Last week, we were among a handful of organizations who received a letter signed by 13 members of Congress claiming that we may be violating Exxon’s right to free speech. They’re requesting that we divulge any communication we may have had with state officials and many private organizations with regard to looking into what Exxon knew about climate change and when. At face value this request is a threat to constitutional rights.
The new film Disobedience about the global movement to break free from fossil fuels is now available for free download and streaming at watchdisobedience.com!
The film is a powerful journey, featuring Break Free organizers in Canada, Germany, Turkey and the Philippines as they prepare to mobilize for major actions this May. It shows that the global movement to keep fossil fuels in the ground is growing in size and courage.
Disobedience features author and activist Naomi Klein, 350.org co-founder Bill McKibben, as well as board member Lidy Nacpil and dozens of inspiring voices from front-line fights around the world.
It’s about 40 minutes long, and I think it makes for inspiring watching ahead of the Break Free wave of action starting a few days from now.

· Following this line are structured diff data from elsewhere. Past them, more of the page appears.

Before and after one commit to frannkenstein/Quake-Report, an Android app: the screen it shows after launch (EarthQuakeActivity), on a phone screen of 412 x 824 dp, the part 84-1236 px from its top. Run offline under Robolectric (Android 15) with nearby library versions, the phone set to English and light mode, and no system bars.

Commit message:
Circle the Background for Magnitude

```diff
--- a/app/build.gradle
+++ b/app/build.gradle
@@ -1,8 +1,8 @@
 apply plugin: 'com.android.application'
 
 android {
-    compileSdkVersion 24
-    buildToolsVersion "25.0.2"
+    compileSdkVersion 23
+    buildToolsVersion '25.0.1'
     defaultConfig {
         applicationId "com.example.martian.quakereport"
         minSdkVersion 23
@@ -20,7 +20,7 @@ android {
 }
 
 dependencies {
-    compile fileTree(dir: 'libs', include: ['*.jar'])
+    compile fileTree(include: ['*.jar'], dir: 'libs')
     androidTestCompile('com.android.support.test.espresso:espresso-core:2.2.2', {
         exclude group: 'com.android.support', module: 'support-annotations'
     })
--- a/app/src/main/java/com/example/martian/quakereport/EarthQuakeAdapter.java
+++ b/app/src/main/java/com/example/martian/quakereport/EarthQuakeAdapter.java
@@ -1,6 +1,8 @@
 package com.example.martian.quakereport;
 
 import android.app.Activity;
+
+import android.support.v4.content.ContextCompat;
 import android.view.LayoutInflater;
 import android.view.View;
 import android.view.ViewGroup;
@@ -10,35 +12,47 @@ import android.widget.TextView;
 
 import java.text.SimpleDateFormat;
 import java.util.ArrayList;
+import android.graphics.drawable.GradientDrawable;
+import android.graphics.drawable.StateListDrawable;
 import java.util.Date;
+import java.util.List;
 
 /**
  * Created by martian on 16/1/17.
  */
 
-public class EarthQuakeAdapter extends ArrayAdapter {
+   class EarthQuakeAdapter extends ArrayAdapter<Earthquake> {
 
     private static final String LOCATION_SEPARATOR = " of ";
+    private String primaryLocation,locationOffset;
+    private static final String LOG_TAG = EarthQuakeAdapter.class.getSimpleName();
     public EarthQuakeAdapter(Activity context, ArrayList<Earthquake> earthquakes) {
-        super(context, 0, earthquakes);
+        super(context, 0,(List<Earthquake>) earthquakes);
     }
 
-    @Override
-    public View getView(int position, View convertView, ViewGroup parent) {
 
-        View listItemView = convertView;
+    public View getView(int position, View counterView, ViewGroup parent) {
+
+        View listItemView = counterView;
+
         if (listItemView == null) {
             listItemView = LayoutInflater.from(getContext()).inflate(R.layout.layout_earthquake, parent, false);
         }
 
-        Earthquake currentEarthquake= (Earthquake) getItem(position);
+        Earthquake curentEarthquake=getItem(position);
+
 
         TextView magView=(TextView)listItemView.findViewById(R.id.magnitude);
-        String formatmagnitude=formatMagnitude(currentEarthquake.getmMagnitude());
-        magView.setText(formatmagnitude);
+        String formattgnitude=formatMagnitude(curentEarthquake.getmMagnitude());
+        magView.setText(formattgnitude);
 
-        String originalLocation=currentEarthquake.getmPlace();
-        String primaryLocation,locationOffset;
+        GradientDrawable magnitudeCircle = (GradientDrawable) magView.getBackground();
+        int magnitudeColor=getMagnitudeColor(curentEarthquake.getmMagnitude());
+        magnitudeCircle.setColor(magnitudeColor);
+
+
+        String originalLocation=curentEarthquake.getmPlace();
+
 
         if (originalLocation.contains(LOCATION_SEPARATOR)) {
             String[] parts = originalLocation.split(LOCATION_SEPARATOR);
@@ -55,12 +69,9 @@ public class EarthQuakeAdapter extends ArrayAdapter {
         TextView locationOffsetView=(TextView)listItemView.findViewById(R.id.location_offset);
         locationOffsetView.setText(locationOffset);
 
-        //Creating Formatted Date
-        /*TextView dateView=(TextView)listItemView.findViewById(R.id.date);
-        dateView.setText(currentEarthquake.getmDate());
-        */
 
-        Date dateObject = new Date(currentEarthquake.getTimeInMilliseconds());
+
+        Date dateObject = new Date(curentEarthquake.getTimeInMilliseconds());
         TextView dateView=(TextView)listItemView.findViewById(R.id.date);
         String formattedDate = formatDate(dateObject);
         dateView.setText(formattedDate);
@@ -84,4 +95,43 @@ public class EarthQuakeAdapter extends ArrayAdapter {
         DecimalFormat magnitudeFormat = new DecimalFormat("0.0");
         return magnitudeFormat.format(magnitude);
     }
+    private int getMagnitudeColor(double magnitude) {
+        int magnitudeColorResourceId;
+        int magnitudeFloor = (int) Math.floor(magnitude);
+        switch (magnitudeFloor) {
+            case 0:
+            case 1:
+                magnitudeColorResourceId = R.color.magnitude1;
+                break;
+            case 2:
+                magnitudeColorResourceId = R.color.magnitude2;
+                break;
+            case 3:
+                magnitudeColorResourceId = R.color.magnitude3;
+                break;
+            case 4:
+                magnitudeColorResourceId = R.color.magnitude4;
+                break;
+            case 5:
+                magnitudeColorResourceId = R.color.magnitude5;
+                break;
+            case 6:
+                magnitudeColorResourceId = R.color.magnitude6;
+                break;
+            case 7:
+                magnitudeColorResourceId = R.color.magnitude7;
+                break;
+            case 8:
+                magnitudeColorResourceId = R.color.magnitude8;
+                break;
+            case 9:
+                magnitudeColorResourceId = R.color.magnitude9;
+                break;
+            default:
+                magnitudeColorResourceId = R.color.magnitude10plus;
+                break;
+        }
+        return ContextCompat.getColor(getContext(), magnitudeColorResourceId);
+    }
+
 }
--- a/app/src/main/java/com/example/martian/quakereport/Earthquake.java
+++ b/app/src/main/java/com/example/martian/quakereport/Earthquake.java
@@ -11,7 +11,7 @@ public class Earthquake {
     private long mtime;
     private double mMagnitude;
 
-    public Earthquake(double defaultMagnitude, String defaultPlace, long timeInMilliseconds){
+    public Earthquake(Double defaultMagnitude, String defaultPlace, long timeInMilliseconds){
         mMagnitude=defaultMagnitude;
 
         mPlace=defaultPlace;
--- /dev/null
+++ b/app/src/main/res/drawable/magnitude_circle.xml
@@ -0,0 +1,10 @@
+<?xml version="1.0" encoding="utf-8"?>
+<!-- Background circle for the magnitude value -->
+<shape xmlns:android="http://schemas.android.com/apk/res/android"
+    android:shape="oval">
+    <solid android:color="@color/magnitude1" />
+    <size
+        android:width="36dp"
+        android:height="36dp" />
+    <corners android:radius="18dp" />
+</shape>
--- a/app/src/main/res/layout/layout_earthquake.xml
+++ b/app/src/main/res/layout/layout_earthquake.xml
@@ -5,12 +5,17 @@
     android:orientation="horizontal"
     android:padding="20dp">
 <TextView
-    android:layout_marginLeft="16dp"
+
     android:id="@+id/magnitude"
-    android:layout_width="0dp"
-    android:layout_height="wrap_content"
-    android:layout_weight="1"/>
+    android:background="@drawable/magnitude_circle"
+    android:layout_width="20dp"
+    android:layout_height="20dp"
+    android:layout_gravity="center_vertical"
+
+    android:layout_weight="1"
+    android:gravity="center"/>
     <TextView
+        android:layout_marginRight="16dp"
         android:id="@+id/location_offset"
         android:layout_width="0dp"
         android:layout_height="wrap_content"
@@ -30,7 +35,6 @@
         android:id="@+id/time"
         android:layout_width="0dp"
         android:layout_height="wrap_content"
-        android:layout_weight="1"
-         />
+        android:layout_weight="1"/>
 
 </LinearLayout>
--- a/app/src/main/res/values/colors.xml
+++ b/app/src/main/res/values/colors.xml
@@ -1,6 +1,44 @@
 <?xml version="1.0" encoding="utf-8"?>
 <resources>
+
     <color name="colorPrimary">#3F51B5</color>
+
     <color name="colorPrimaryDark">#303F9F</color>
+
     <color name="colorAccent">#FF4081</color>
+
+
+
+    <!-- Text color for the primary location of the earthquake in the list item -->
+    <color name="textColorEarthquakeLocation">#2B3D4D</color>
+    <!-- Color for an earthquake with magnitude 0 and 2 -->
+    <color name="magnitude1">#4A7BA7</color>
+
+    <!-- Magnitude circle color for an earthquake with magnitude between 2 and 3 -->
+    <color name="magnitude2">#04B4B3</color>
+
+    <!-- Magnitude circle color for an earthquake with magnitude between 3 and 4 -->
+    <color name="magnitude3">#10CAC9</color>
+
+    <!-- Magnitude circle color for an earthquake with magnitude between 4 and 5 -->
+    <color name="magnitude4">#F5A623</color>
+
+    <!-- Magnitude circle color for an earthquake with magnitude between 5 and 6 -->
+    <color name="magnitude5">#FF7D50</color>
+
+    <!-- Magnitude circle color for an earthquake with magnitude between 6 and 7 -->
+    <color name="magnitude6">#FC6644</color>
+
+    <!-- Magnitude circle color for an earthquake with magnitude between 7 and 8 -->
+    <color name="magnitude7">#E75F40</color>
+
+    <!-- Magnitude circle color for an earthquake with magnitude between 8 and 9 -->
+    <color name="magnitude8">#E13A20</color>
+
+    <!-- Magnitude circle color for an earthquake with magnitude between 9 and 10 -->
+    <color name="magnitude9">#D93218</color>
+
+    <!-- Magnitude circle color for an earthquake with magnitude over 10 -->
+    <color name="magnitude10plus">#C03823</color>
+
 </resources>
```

If you’re inspired by what you see — and I think you will be — then I hope you will both share the film, and join thousands of people across the planet in Break Free actions next month. Across the United States, people are standing up to the power and pollution of the fossil fuel industry — from the frack fields of California, to the tar sands networks of the Midwest, to the oil train rail lines in the Northeast. This is where you can go to join Break Free.
Onwards, to a future beyond fossil fuels,